the extent OncoCyte does not have its own employees or human resources for its operations, BioTime or BioTime subsidiaries provide
certain employees for administrative or operational services, as necessary, for the benefit of OncoCyte (see Note 4). Accordingly,
BioTime allocates expenses such as salaries and payroll related expenses incurred and paid on behalf of OncoCyte based on the
amount of time that particular employees devote to OncoCyte affairs. Other expenses such as legal, accounting, human resources,
marketing, travel, and entertainment expenses are allocated to OncoCyte to the extent that those expenses are incurred by or on
behalf of OncoCyte. BioTime also allocates certain overhead expenses such as facilities rent and utilities, property taxes, insurance,
internet and telephone expenses based on a percentage determined by management. These allocations are made based upon activity-based
allocation drivers such as time spent, percentage of square feet of office or laboratory space used, and percentage of personnel
devoted to OncoCyte’s operations or management. Management evaluates the appropriateness of the percentage allocations on
a periodic basis and believes that this basis for allocation is reasonable.
further discussed in Notes 4 and 7, OncoCyte granted stock options to employees of BioTime, or employees of other BioTime subsidiaries
who performed services for OncoCyte, and OncoCyte recorded stock-based compensation expense in the accompanying statements of
operations for the services performed in the periods presented.
November 18, 2015, OncoCyte effected a one-for-two reverse stock split of its common stock. All share, per-share and related information
including the price at which shares of common stock have been sold or may be issued, including shares issuable upon the exercise
of stock options or convertible debt, have been retroactively adjusted, in these financial statements and accompanying footnotes,
where applicable, to reflect the impact of the reverse stock split.
preparation of financial statements in conformity with GAAP requires management to make estimates and assumptions that affect
the reported amounts of assets and liabilities and disclosure of contingent assets and liabilities at the date of the financial
statements and the reported amounts of revenues and expenses during the reporting period. On an ongoing basis, management evaluates
estimates which are subject to significant judgment, including those related to the going concern assessments of OncoCyte financial
statements, allocation of direct and indirect expenses, useful lives associated with long-lived intangible assets, equipment and

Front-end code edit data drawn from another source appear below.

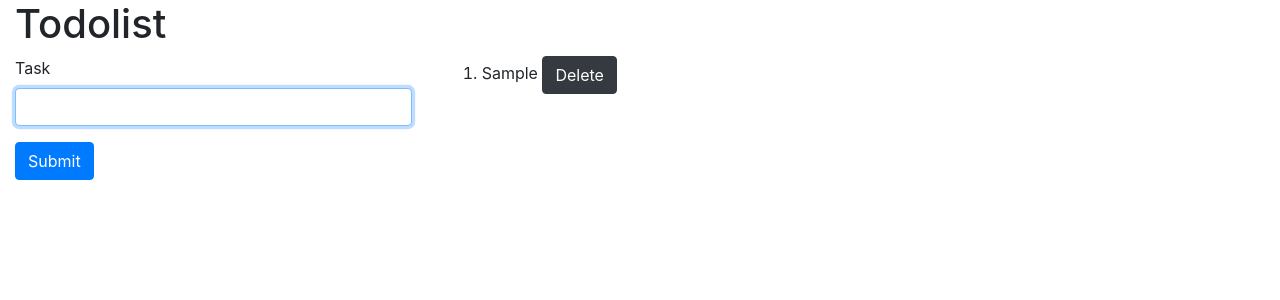
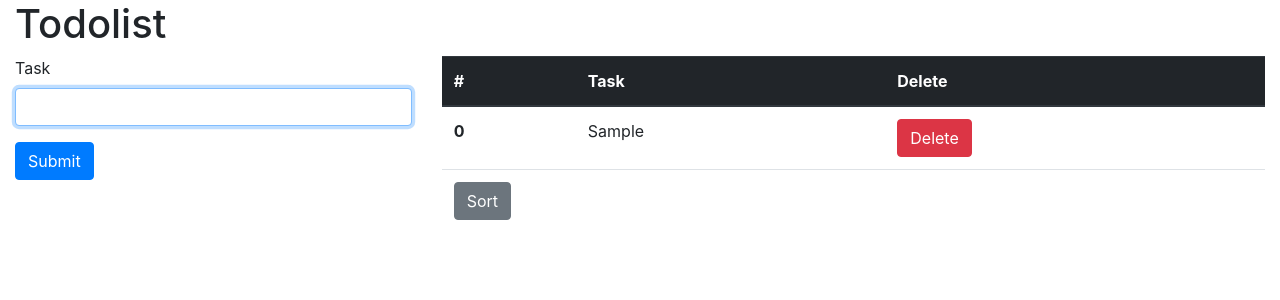
Before and after one commit to RosDiaf/ToDoList-in-Angular, an Angular app: page / in a window 1280 px wide. Both pictures are taken after typing "Sample" into the empty fields and a click on the button "Submit". Shown: the top 300 px of the page. Built offline with nearby package versions, Linux system fonts and the light colour scheme.

Commit message:
Sort items into localstorage

```diff
--- a/src/app/list/list.component.html
+++ b/src/app/list/list.component.html
@@ -1,6 +1,21 @@
-
-<ol *ngIf="taskListArr" class="tasks">
-  <li *ngFor="let task of taskListArr; let i = index">
-    {{ task }} <button class="btn btn-dark" (click)="deleteTask(i)">Delete</button>
-  </li>
-</ol>
+<table *ngIf="taskListArr.length" class="table tasks">
+    <thead class="thead-dark">
+      <tr>
+        <th scope="col">#</th>
+        <th scope="col">Task</th>
+        <th scope="col">Delete</th>
+      </tr>
+    </thead>
+    <tbody>
+      <tr *ngFor="let task of taskListArr; let i = index">
+        <th scope="row">{{i}}</th>
+        <td>{{ task }}</td>
+        <td><button class="btn btn-danger" (click)="deleteTask(i)">Delete</button></td>
+      </tr>
+      <tr>
+        <td colspan="3">
+          <button class="btn btn-secondary" (click)="sortTask()">Sort</button>
+        </td>
+      </tr>
+    </tbody>
+  </table>
--- a/src/app/list/list.component.ts
+++ b/src/app/list/list.component.ts
@@ -20,13 +20,22 @@ export class ListComponent implements OnInit, OnChanges {
     this.getTasks();
   }
 
+  setTasks() {
+    window.localStorage.setItem('items', JSON.stringify(this.taskListArr));
+  }
+
   getTasks() {
     this.taskListArr = localStorage.getItem('items') ? JSON.parse(localStorage.getItem('items')) : [];
   }
 
+  sortTask() {
+    this.taskListArr.sort();
+    this.setTasks();
+  }
+
   deleteTask(index) {
     this.taskListArr.splice(index, 1);
-    window.localStorage.setItem('items', JSON.stringify(this.taskListArr));
+    this.setTasks();
   }
 
 }
```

furniture, loss contingencies, valuation allowances related to deferred income taxes, and assumptions used to value stock-based
awards, debt or other equity instruments. Actual results could differ materially from those estimates.
the implementation of FASB’s new standard on going concern, Accounting Standard Update, or ASU No. 2014-15, beginning with
year ended December 31, 2016 and all annual and interim periods thereafter, OncoCyte assesses going concern uncertainty in its
financial statements to determine if it has sufficient cash on hand and working capital, including any available borrowings on
loans, to operate for a period of at least one year from the date the financial statements are issued or available to be issued,
which is referred to as the “look-forward period” as defined by ASU No. 2014-15. As part of this assessment, based
on conditions that are known and reasonably knowable to OncoCyte, it will consider various scenarios, forecasts, projections,
estimates and will make certain key assumptions, including the timing and nature of projected cash expenditures or programs, and
its ability to delay or curtail expenditures or programs, if necessary, among other factors. Based on this assessment, as necessary
or applicable, OncoCyte makes certain assumptions around implementing curtailments or delays in the nature and timing of programs
and expenditures to the extent OncoCyte deems probable those implementations can be achieved and it has the proper authority to
execute them within the look-forward period in accordance with ASU No. 2014-15.
accounts for fair value measurements in accordance with Financial Accounting Standards Board (“FASB”) Accounting Standards
Codification (“ASC”) 820, Fair Value Measurements (“ASC 820”). ASC 820 establishes a single authoritative
definition of fair value, sets out a framework for measuring fair value and expands on required disclosures about fair value measurement.
Fair value is defined as the exchange price that would be received for an asset or paid to transfer a liability (an exit price)
in the principal or most advantageous market for the asset or liability in an orderly transaction between market participants
on the measurement date. Valuation techniques used to measure fair value must maximize the use of observable inputs and minimize
the use of unobservable inputs. ASC 820 describes a fair value hierarchy based on three levels of inputs, of which the first two
are considered observable and the last unobservable, that may be used to measure fair value, which are the following: